╭──
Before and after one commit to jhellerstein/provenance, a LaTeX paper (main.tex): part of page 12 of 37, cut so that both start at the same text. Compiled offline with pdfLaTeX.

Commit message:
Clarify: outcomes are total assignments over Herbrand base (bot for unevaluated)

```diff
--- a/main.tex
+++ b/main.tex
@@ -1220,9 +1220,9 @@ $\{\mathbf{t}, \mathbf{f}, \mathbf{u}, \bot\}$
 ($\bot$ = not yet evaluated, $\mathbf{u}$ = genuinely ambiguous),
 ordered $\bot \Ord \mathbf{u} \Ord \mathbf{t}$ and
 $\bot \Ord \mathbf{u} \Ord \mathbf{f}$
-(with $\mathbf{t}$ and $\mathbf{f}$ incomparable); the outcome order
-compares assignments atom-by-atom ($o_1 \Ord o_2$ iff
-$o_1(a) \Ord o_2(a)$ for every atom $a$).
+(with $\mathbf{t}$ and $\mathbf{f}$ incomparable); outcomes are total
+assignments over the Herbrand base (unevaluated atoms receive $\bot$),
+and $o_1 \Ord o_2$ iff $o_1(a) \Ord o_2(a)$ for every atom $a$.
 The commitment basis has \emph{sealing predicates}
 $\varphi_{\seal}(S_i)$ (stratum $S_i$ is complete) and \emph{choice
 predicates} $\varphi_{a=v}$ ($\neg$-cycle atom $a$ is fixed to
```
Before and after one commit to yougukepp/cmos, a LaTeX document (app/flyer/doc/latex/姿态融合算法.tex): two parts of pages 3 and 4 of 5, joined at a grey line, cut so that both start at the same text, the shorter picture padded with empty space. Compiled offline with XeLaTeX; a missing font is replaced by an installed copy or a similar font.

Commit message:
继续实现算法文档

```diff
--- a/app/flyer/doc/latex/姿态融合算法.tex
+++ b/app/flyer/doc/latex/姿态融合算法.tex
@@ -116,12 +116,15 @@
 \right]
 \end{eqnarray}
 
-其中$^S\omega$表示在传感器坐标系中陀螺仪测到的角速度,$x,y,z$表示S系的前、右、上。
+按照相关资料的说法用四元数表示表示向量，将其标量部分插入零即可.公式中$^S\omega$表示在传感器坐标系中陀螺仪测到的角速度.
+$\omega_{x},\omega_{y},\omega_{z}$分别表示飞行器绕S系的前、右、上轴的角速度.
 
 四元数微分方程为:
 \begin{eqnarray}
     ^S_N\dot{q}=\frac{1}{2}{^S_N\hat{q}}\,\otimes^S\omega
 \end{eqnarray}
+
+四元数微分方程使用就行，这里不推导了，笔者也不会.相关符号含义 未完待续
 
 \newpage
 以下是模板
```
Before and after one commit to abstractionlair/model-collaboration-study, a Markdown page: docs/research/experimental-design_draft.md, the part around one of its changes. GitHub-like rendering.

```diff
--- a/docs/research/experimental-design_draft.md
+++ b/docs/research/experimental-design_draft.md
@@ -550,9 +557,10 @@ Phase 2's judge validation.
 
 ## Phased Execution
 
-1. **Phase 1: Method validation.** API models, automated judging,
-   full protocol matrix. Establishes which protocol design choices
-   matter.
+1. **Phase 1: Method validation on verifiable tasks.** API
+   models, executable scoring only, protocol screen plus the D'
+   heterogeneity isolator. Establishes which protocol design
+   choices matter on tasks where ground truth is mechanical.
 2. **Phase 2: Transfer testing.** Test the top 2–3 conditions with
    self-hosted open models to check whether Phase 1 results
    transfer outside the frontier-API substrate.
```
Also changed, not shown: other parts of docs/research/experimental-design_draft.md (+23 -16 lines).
╰──
◆ What to work on: Could you find every line in the records above that contains the word "mathbf" and copy it?

◆ Answer section:
@@ -1220,9 +1220,9 @@ $\{\mathbf{t}, \mathbf{f}, \mathbf{u}, \bot\}$
 ($\bot$ = not yet evaluated, $\mathbf{u}$ = genuinely ambiguous),
 ordered $\bot \Ord \mathbf{u} \Ord \mathbf{t}$ and
 $\bot \Ord \mathbf{u} \Ord \mathbf{f}$
-(with $\mathbf{t}$ and $\mathbf{f}$ incomparable); the outcome order
+(with $\mathbf{t}$ and $\mathbf{f}$ incomparable); outcomes are total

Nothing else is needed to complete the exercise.